20 acres for UWI/Mondelez cocoa breeding programme
20 acres of the St Augustine nurseries will be used for a cocoa breeding programme being done by Mondelēz International, owner of Cadbury, and the University of the West Indies, St Augustine.
In a statement, Minister of Agriculture, Land and Fisheries, Clarence Rambharat, said Cabinet approved the lease for the programme which is being used to develop cocoa farms of the future (CFOF), made to withstand difficult climate conditions.
Mondelēz, the largest purchaser of cocoa and cocoa products globally, seeks to use genetic research to improve cocoa strains to withstand difficult conditions.

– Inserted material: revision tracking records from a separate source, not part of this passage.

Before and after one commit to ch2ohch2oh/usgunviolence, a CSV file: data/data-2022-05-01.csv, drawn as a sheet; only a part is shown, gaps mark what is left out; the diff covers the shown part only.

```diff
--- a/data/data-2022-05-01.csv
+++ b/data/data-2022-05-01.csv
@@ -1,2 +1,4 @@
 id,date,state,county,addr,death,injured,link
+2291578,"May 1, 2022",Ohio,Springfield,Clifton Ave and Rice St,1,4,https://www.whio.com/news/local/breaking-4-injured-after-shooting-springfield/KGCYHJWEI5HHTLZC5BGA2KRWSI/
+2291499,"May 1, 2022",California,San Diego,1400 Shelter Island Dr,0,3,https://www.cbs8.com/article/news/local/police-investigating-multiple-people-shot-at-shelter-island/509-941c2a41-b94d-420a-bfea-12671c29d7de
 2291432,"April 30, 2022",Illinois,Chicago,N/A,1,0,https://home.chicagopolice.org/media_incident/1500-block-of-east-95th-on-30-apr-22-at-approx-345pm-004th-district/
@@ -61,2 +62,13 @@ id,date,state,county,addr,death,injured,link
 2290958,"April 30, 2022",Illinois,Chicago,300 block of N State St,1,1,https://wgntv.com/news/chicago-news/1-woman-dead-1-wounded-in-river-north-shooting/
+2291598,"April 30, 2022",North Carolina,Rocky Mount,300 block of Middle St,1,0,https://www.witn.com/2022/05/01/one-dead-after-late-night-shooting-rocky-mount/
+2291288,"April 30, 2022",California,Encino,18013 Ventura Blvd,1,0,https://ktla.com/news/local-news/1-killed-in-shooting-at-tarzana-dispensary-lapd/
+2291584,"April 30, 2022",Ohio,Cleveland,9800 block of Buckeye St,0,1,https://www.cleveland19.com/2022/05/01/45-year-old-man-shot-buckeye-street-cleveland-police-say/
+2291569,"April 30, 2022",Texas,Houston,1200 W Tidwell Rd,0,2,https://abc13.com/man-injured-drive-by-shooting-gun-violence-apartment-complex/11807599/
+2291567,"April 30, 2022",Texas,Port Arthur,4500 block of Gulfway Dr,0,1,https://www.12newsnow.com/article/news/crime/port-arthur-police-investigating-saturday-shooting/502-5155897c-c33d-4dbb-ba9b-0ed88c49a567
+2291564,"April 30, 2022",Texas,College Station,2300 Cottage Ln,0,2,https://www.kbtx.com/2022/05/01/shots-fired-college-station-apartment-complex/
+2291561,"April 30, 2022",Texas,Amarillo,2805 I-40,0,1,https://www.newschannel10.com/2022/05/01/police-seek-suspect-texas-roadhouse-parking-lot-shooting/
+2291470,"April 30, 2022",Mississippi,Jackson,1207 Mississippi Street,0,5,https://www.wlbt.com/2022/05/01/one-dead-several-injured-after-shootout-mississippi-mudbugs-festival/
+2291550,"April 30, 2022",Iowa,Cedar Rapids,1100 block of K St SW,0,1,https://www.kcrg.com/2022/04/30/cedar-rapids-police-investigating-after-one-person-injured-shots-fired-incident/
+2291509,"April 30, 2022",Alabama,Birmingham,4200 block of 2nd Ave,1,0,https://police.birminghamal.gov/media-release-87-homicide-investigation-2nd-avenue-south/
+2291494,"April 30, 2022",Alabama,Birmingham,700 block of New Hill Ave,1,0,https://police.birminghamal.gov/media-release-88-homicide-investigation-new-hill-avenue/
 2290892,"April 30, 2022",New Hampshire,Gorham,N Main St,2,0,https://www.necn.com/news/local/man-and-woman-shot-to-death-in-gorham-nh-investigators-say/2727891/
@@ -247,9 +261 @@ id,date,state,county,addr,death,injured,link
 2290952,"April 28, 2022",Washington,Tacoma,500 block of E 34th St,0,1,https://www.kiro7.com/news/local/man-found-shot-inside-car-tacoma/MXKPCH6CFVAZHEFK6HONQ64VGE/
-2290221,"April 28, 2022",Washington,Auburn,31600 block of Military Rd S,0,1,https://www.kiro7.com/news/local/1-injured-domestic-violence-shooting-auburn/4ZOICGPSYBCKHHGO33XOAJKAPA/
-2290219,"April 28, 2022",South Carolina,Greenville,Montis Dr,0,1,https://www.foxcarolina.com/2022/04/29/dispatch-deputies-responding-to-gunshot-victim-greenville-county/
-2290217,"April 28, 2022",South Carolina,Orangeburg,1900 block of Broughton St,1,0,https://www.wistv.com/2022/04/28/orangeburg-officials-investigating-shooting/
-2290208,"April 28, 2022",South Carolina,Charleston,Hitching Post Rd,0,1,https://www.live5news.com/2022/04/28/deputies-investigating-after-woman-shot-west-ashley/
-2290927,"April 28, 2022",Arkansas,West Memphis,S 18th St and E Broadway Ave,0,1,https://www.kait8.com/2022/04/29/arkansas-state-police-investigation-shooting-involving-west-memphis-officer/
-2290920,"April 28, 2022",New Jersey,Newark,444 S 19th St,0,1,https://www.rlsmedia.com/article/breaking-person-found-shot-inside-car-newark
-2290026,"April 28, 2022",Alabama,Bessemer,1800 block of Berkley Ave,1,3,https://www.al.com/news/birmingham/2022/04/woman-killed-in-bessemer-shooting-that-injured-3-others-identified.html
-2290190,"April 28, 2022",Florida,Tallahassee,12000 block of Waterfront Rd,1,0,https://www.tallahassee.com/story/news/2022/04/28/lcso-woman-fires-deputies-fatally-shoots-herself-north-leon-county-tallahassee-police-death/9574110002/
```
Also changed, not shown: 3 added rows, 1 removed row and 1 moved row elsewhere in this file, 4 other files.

“Mondelēz and UWI’s Cocoa Research Centre have signed on to a long-term breeding programme in Trinidad and Tobago, where the International Cocoa Genebank and the custodian institution, the Cocoa Research Centre (CRC-UWI) exist.”
“According to the CRC-UWI the prebreeding programme will develop and employ a wide range of state-of-the-art technologies (molecular markers and genomic selection tools) to identify superior genetically enhanced lines.”
“These genetically enhanced material will be transferred to the various cocoa producing countries for field testing and release.”
It’s hoped this breed will be able to withstand diseases and the impacts of climate change.
“The tree will have in-built protection against the major diseases, climate change impacts and heavy metal contamination thus reducing the agricultural risk and production costs. Achieving the model cocoa tree requires considerable breeding effort using modern technologies that do not exist in Trinidad and Tobago,” Rambharat said.
Rambharat said the development can establish the company as the leader in cocoa research.
“This programme has the potential of making Trinidad and Tobago the hub of state-of-the-art technology development in cocoa genetics and breeding, a centre for training PhD students in cutting edge technologies and a hub for global collaboration and intellectual property development,” he said.